A Love of Music from the Very Beginning
Harlow Alexander, This Year’s Shannon Kelly Kane scholarship Recipient
By Lisa Ferber
This article first appeared in the October 2018 issue of Teaching Music magazine.
For Harlow Alexander, music is definitely in her genes. The Pennsylvania native, Marywood University senior, and this year’s Shannon Kelly Kane scholarship recipient grew up attending concerts with her father, Bret Alexander, a founding member of the rock band The Badlees. “My love of music started from the beginning,” she said. “Going to gigs with my dad and traveling with him, and I’d help on the road, and he’s teaching me to unwrap wires. Seeing live music and just going with him to other performances made me feel like I wanted to play music. When I was in fourth grade, I thought, ‘I’m joining the school band.’”
Alexander—who is currently president of the Pennsylvania Collegiate Music Educators Association—plays in a sax quartet at her Scranton-based school, as well as in the university’s jazz band, wind ensemble, and wind symphony. Unlike her dad, however, this music education major found her soul in classical music. She’s currently enjoying works by the composer David Maslanka.
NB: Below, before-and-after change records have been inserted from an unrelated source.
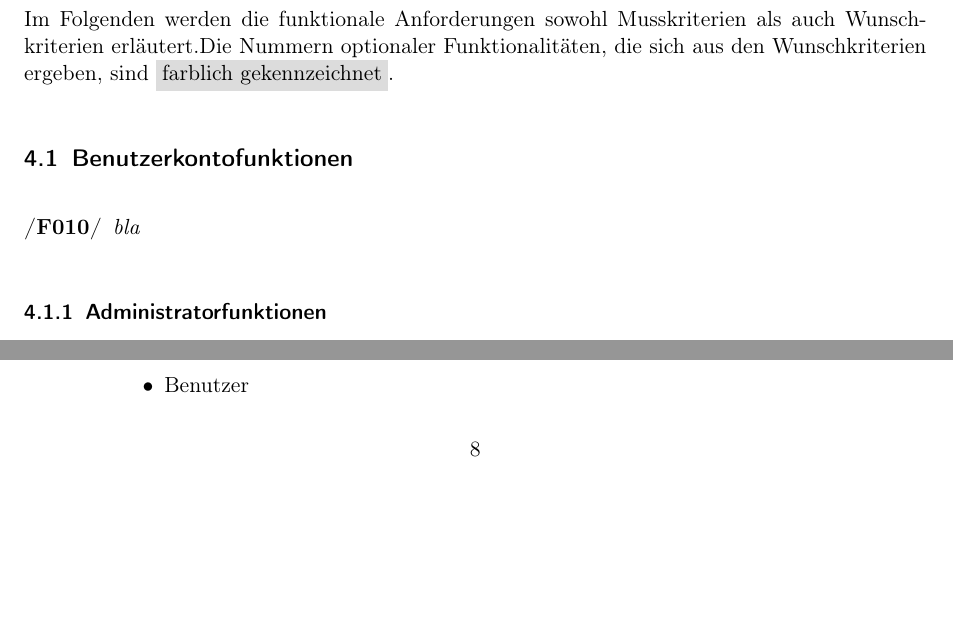
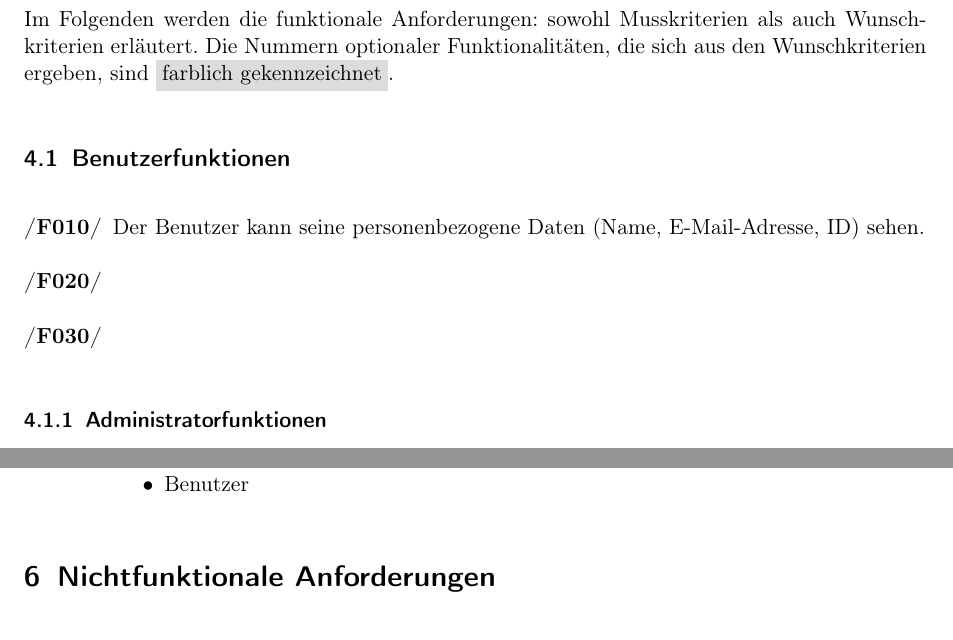
Before and after one commit to anastasiaslobodyanik/PSE, a LaTeX document (Pflichtenheft/Pflichtenheft.tex): two parts of pages 7 and 8 of 12 before the commit and two parts of pages 7 and 9 of 12 after it, joined at a grey line, cut so that both start at the same text, the shorter picture padded with empty space. Compiled offline with pdfLaTeX.

Commit message:
Update Pflichtenheft.tex

```diff
--- a/Pflichtenheft/Pflichtenheft.tex
+++ b/Pflichtenheft/Pflichtenheft.tex
@@ -251,10 +251,12 @@ Das Produkt ist weitergehend unabhängig vom Betriebssystem, sofern folgende Pro
 
 
 \section{Funktionale Anforderungen}
-Im Folgenden werden die funktionale Anforderungen sowohl Musskriterien als auch Wunschkriterien erläutert.Die Nummern optionaler Funktionalitäten, die sich aus den Wunschkriterien ergeben, sind \colorbox{shadecolor}{farblich gekennzeichnet}.
-\subsection{Benutzerkontofunktionen}
+Im Folgenden werden die funktionale Anforderungen: sowohl Musskriterien als auch Wunschkriterien erläutert. Die Nummern optionaler Funktionalitäten, die sich aus den Wunschkriterien ergeben, sind \colorbox{shadecolor}{farblich gekennzeichnet}.
+\subsection{Benutzerfunktionen}
 \begin{enumerate}[label={\textbf{/F\protect\threedigits{\theenumi}0/}}, leftmargin=*]
-\item \textit{bla}
+\item Der Benutzer kann seine personenbezogene Daten (Name, E-Mail-Adresse, ID) sehen.
+\item
+\item
 
 \end{enumerate}
 
```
“It comes down to what you’re passionate about.”
“The colors he creates with his works—I don’t think I’ve experienced it playing anything else. Listening to the other people playing around me, you’re just emotionally overwhelmed.” And Alexander knows a thing or two about color: This NAfME member paints and draws, and she had been on the path to teach art, but when she was in her senior year of high school, she knew that this wasn’t right for her. “It comes down to what you’re passionate about. My marching band had very long rehearsals, and I was so dedicated, and when I tried to work as hard on art as I did on music, I thought, ‘I can’t see myself trying to teach this.’” Alexander notes that, when she told her English teacher that she didn’t see herself teaching art and being happy, the teacher responded, “You’ll know, and you’ll feel right.”
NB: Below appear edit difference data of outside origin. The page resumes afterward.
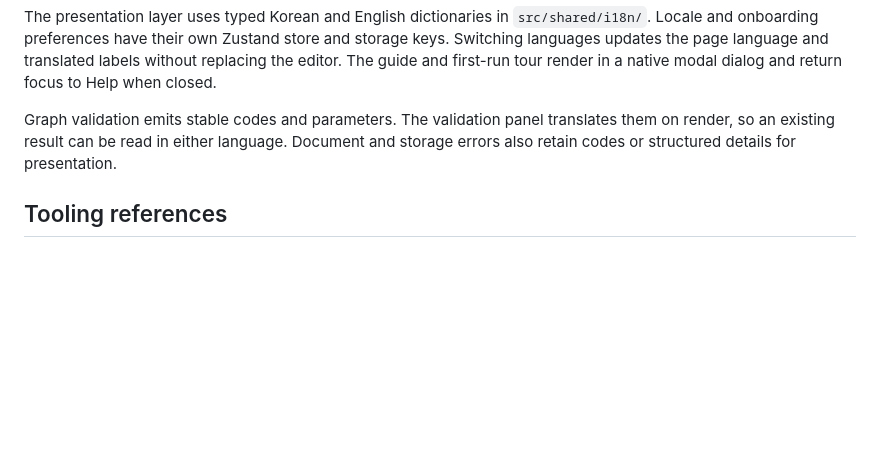
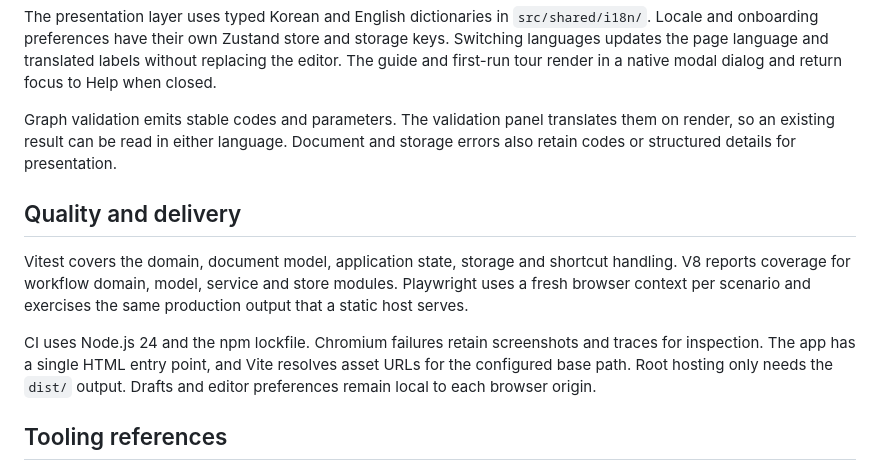
Before and after one commit to tuesdayy96/flowforge-editor, a Markdown page: docs/architecture.md, the part around the change. Rendered like a GitHub page; blank space fills up the shorter version.

```diff
--- a/docs/architecture.md
+++ b/docs/architecture.md
@@ -42,6 +42,12 @@ The presentation layer uses typed Korean and English dictionaries in `src/shared
 
 Graph validation emits stable codes and parameters. The validation panel translates them on render, so an existing result can be read in either language. Document and storage errors also retain codes or structured details for presentation.
 
+## Quality and delivery
+
+Vitest covers the domain, document model, application state, storage and shortcut handling. V8 reports coverage for workflow domain, model, service and store modules. Playwright uses a fresh browser context per scenario and exercises the same production output that a static host serves.
+
+CI uses Node.js 24 and the npm lockfile. Chromium failures retain screenshots and traces for inspection. The app has a single HTML entry point, and Vite resolves asset URLs for the configured base path. Root hosting only needs the `dist/` output. Drafts and editor preferences remain local to each browser origin.
+
 ## Tooling references
 
 - [Vite runtime requirements](https://vite.dev/guide/)
```
Also changed, not shown: README.ko.md (added, +74 -0 lines), README.md (+50 -40 lines), docs/assets/editor.png (added), docs/assets/guide.png (added), docs/assets/multi-start.png (added), docs/assets/validation.png (added), 12 other files.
Alexander says, “I remember the exact moment when I thought, ‘Oh, my goodness, I need to go teach music.’” She was in a senior seminar for marching band, and band camp was over and summer was over. “And I thought, ‘This is the last year that I’m going to get to do this.’ There was a poster for Bloomsburg University, and it said, ‘Come down for performing arts day,’ and there was a lightbulb moment. I thought, ‘I could do this for a living.’”
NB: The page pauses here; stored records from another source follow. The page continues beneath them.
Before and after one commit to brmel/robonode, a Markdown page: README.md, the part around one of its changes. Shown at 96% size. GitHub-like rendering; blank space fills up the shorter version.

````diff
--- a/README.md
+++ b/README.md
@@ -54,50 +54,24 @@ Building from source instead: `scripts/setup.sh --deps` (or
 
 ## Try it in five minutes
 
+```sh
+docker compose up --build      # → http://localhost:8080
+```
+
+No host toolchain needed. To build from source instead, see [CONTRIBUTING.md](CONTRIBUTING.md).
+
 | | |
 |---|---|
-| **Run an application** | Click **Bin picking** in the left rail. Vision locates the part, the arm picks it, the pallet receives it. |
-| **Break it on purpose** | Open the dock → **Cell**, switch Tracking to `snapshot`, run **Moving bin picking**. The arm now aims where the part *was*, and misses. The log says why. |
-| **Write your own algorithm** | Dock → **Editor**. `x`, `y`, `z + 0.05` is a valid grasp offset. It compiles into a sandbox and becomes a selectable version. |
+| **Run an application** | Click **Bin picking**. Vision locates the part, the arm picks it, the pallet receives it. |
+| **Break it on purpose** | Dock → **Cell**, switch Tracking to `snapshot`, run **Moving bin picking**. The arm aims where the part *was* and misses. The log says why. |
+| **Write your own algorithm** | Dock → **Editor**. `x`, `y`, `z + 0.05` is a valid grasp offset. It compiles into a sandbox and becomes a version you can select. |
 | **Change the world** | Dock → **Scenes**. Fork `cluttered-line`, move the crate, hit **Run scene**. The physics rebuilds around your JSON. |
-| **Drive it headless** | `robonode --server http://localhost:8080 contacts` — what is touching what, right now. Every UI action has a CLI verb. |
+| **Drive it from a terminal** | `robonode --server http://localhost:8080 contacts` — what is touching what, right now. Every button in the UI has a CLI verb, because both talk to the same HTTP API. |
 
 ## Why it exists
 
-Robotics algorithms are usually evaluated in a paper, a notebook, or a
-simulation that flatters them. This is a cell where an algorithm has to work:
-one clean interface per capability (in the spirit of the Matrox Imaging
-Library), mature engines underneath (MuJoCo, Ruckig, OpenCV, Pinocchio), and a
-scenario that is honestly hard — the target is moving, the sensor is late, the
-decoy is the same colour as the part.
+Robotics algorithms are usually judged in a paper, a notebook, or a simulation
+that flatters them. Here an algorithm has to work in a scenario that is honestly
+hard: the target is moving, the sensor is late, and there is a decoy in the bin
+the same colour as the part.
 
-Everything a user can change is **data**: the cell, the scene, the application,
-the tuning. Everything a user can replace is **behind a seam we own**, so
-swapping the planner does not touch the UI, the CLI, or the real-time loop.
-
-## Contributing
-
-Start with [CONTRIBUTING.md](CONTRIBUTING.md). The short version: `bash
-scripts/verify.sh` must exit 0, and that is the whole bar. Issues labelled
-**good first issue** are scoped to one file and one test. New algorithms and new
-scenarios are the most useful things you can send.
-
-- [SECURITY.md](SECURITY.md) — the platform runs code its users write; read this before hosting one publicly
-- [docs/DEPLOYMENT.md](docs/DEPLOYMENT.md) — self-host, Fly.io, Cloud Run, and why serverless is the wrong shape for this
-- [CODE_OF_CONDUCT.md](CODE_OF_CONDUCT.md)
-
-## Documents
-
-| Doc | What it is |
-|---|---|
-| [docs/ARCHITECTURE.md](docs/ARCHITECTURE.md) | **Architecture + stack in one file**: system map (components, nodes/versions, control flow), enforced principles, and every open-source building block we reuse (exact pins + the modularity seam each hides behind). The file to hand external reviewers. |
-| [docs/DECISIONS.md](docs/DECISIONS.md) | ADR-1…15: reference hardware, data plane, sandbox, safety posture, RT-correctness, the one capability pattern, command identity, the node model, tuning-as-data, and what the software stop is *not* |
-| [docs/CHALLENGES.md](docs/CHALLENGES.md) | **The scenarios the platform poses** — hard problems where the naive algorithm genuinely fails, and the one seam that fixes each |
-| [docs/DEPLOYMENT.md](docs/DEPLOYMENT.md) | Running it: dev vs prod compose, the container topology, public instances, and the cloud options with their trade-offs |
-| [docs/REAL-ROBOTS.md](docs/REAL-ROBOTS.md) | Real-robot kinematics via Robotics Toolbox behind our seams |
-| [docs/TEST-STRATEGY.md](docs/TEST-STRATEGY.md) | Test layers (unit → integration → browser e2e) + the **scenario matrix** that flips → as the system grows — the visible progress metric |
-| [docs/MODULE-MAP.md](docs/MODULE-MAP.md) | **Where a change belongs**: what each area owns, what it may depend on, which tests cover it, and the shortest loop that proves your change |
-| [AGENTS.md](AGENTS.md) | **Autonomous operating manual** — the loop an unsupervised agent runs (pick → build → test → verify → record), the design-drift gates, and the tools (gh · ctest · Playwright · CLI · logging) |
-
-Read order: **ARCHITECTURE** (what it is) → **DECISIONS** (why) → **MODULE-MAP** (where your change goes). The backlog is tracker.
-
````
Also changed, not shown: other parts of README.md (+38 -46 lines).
Alexander would like to work as a band director in a school district. “From high school to college, I think it was the atmosphere that got me into music education. That atmosphere was created at marching band. The team work and the discipline and working toward one’s goals. Doing what you love with the people that you love is an amazing thing.”